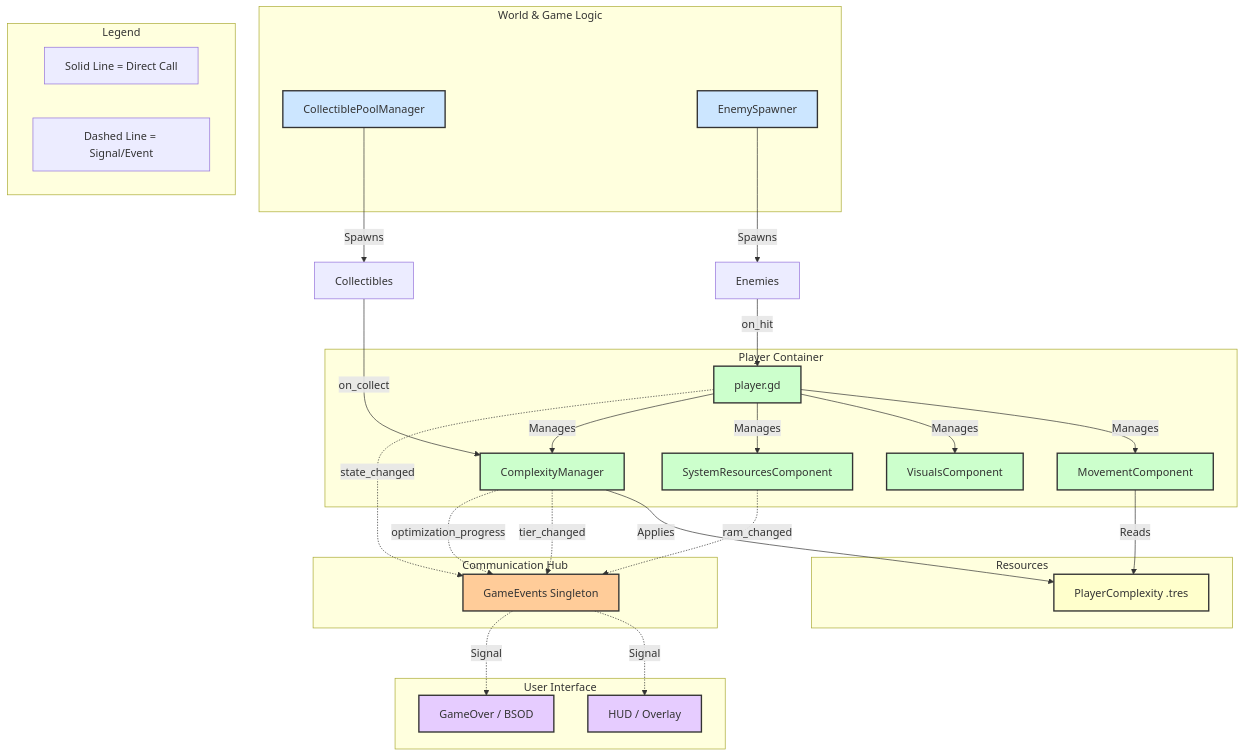
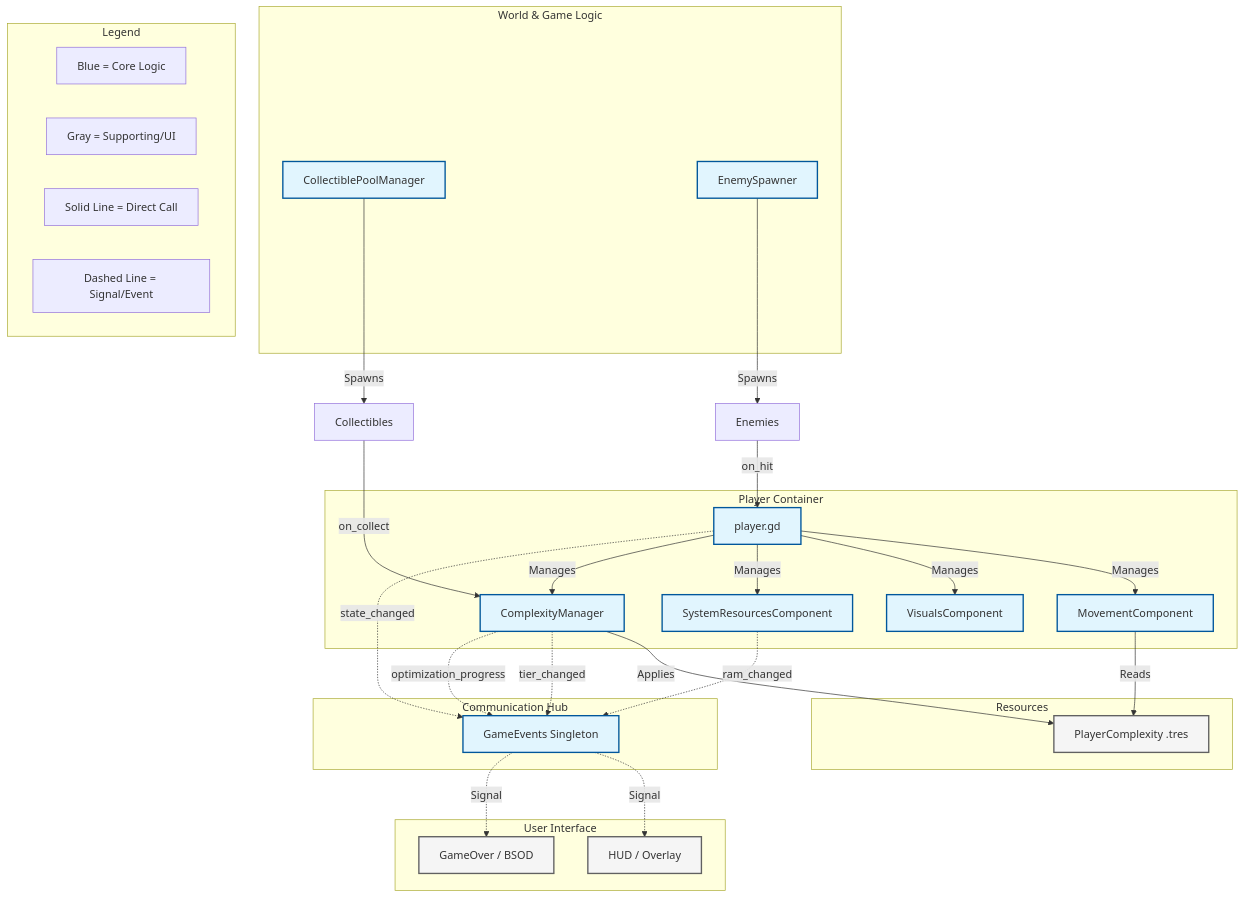
Before and after one commit to sizzlingsisig/big-o: the first of 3 diagrams in docs/diagram.md, drawn with Mermaid.

Commit message:
chore: fixed color format

````diff
--- a/docs/diagram.md
+++ b/docs/diagram.md
@@ -9,71 +9,70 @@
 ```mermaid
 graph TD
-    %% Styling
-    classDef singleton fill:#ffcc99,stroke:#333,stroke-width:2px;
-    classDef playerComp fill:#ccffcc,stroke:#333,stroke-width:2px;
-    classDef resource fill:#ffffcc,stroke:#333,stroke-width:2px;
-    classDef ui fill:#e6ccff,stroke:#333,stroke-width:2px;
-    classDef manager fill:#cce6ff,stroke:#333,stroke-width:2px;
+    %% Simplified Styling
+    classDef core fill:#e1f5fe,stroke:#01579b,stroke-width:2px;
+    classDef aux fill:#f5f5f5,stroke:#616161,stroke-width:2px;
 
     subgraph World_Systems [World & Game Logic]
         CM[CollectiblePoolManager]
         ES[EnemySpawner]
     end
-    class CM,ES manager;
+    class CM,ES core;
 
     subgraph Global_Bus [Communication Hub]
         GE[GameEvents Singleton]
     end
-    class GE singleton;
+    class GE core;
 
     subgraph Player_Entity [Player Container]
         P[player.gd]
         MC[MovementComponent]
         VC[VisualsComponent]
         SRC[SystemResourcesComponent]
         CXM[ComplexityManager]
     end
-    class P,MC,VC,SRC,CXM playerComp;
+    class P,MC,VC,SRC,CXM core;
 
     subgraph Config_Data [Resources]
         PCR[PlayerComplexity .tres]
     end
-    class PCR resource;
+    class PCR aux;
 
     subgraph UI_Layer [User Interface]
         HUD[HUD / Overlay]
         GOS[GameOver / BSOD]
     end
-    class HUD,GOS ui;
+    class HUD,GOS aux;
 
     %% Logic Connections (Direct Calls)
     P -->|Manages| MC
     P -->|Manages| VC
     P -->|Manages| SRC
     P -->|Manages| CXM
     
     CXM -->|Applies| PCR
     MC -->|Reads| PCR
 
     %% Event Bus Flow (Signals)
     SRC -.->|ram_changed| GE
     CXM -.->|tier_changed| GE
     CXM -.->|optimization_progress| GE
     P -.->|state_changed| GE
     
     GE -.->|Signal| HUD
     GE -.->|Signal| GOS
 
     %% World Interactions
     CM -->|Spawns| COL[Collectibles]
     ES -->|Spawns| EN[Enemies]
     
     COL -->|on_collect| CXM
     EN -->|on_hit| P
 
     %% Legend
     subgraph Legend
-        L1[Solid Line = Direct Call]
-        L2[Dashed Line = Signal/Event]
+        L1[Blue = Core Logic]
+        L2[Gray = Supporting/UI]
+        L3[Solid Line = Direct Call]
+        L4[Dashed Line = Signal/Event]
     end
 ```
````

= = =

**Work item:** Copy nothing except the lines from the one holding "L2[Gray = Supporting/UI]" through the last line of the data above, and return them exactly.

**Answer space:**
+        L2[Gray = Supporting/UI]
+        L3[Solid Line = Direct Call]
+        L4[Dashed Line = Signal/Event]
     end
 ```
````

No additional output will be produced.